What you have to do:
Where the word "shape" occurs in a line of the data, return the whole line.

Records for this exercise:
○ ○ ○

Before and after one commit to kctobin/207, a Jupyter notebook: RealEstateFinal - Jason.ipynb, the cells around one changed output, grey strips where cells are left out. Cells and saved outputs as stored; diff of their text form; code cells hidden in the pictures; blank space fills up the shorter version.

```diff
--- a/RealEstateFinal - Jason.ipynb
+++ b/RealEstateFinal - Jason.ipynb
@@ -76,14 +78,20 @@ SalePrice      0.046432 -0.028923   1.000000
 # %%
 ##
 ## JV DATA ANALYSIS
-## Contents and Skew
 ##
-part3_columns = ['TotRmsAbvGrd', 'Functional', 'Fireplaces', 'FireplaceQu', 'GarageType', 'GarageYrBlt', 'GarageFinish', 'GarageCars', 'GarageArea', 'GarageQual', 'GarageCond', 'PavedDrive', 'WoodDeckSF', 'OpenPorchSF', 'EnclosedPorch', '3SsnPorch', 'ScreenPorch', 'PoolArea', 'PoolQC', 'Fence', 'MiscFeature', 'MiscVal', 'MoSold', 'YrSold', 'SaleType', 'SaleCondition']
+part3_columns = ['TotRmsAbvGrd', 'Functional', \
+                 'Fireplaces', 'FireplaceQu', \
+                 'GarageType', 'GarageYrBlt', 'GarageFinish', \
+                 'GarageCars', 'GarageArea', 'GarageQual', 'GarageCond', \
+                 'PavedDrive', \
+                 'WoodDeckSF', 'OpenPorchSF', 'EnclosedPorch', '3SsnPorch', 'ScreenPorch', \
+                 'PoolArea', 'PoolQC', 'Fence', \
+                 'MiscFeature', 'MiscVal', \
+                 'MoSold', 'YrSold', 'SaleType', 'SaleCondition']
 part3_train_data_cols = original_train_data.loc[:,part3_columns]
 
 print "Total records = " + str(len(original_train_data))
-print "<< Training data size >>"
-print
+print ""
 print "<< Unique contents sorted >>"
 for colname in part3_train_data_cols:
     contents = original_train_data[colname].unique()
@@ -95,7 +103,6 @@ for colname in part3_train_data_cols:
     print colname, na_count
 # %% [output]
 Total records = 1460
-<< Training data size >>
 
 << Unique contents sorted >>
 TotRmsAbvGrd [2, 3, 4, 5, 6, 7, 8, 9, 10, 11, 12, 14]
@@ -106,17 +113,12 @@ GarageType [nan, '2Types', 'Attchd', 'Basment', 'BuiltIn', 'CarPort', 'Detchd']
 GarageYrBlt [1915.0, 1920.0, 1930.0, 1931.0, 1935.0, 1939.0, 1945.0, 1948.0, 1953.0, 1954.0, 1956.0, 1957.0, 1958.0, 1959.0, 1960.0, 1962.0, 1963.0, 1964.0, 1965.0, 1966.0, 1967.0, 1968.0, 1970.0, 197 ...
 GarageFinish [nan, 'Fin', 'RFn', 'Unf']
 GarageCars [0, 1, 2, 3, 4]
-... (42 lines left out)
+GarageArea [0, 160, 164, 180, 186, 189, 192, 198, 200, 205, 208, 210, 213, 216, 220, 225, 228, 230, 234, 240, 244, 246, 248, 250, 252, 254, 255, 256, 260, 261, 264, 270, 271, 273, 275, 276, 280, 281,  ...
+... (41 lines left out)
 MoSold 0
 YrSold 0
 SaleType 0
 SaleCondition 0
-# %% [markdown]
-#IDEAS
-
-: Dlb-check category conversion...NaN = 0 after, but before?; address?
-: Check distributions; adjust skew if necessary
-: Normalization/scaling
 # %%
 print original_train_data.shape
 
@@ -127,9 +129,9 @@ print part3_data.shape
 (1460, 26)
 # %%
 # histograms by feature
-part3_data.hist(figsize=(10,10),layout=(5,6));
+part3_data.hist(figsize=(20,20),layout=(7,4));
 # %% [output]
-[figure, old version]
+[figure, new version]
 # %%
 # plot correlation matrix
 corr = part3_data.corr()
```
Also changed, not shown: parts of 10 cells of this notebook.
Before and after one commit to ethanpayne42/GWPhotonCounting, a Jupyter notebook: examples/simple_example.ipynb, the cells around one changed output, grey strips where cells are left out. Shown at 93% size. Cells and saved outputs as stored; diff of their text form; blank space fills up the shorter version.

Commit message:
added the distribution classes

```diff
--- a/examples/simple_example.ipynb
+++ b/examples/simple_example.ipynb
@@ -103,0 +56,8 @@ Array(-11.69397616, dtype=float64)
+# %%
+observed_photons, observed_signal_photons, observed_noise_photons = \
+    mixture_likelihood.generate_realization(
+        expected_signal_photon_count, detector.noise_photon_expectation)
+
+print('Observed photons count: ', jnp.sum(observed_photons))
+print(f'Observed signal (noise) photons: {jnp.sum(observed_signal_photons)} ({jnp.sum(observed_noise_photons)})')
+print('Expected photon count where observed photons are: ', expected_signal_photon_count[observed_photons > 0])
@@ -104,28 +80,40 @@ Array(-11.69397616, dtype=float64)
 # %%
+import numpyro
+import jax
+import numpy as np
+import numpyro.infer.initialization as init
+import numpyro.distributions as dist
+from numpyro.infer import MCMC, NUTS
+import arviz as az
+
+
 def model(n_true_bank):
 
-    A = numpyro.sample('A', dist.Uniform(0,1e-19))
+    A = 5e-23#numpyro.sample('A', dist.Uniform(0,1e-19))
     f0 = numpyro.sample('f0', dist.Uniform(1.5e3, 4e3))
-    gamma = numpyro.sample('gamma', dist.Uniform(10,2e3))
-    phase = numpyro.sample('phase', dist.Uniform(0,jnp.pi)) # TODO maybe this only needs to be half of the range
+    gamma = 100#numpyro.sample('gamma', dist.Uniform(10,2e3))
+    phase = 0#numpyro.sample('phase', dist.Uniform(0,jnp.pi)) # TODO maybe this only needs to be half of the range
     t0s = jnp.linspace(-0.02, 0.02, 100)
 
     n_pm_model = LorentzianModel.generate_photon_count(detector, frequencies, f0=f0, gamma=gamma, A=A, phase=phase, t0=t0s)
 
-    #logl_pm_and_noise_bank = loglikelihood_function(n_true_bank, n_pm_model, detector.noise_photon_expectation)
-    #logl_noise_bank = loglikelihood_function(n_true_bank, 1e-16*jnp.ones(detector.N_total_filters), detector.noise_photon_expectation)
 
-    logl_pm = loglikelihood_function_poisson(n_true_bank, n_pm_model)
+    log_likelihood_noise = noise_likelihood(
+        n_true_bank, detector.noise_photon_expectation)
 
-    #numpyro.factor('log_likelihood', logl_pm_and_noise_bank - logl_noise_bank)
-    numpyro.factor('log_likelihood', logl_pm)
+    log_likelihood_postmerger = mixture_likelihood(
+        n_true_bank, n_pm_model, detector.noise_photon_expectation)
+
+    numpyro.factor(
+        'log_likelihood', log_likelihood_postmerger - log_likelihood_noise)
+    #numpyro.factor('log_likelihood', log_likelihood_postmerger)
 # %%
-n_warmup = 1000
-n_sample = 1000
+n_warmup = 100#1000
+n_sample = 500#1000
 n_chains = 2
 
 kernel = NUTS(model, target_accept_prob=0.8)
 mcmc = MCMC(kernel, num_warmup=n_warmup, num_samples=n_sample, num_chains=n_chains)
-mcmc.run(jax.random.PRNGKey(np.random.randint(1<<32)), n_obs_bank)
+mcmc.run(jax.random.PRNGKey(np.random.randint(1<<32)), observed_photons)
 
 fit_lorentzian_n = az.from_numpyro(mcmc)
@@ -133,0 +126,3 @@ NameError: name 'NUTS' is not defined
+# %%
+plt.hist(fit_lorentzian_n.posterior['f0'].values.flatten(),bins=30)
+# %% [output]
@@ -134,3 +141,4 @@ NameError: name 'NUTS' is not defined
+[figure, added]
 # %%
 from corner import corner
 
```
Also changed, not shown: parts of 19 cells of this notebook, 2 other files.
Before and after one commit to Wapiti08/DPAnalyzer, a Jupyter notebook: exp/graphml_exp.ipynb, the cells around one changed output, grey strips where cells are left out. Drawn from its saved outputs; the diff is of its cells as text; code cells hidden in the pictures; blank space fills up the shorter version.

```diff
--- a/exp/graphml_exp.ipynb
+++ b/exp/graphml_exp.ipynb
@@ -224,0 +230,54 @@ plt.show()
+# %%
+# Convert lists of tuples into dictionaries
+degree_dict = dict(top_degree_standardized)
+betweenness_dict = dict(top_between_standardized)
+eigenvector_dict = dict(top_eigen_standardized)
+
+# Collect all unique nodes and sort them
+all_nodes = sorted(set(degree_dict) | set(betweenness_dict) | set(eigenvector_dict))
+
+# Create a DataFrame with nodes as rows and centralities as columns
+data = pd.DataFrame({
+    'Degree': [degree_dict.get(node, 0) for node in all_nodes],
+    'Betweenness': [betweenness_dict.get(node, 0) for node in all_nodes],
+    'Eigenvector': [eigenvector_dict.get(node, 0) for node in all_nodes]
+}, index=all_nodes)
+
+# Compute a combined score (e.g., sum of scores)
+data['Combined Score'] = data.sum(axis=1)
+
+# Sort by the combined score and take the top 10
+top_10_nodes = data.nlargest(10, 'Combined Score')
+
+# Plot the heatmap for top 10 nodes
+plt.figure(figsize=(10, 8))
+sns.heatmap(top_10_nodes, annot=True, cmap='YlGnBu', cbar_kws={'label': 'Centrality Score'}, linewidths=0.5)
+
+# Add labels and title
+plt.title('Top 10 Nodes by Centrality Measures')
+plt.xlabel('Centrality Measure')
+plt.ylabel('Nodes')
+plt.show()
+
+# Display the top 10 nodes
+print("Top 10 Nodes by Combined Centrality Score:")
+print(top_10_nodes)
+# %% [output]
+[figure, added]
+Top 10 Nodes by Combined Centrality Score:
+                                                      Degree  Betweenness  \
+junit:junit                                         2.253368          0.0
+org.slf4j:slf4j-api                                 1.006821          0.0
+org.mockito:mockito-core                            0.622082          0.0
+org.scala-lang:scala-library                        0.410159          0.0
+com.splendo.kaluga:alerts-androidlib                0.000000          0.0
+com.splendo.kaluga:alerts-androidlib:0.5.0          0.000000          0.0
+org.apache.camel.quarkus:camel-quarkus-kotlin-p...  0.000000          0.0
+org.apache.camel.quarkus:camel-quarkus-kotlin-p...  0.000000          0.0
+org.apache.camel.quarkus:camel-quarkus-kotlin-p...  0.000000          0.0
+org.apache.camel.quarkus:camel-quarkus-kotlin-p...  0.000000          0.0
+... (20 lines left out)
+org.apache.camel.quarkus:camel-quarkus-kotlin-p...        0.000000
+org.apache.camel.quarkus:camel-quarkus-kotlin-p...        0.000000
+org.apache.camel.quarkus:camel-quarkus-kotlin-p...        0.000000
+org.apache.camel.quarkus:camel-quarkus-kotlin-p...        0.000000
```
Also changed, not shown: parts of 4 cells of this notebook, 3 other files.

○ ○ ○

Exercise result:
 print original_train_data.shape
@@ -127,9 +129,9 @@ print part3_data.shape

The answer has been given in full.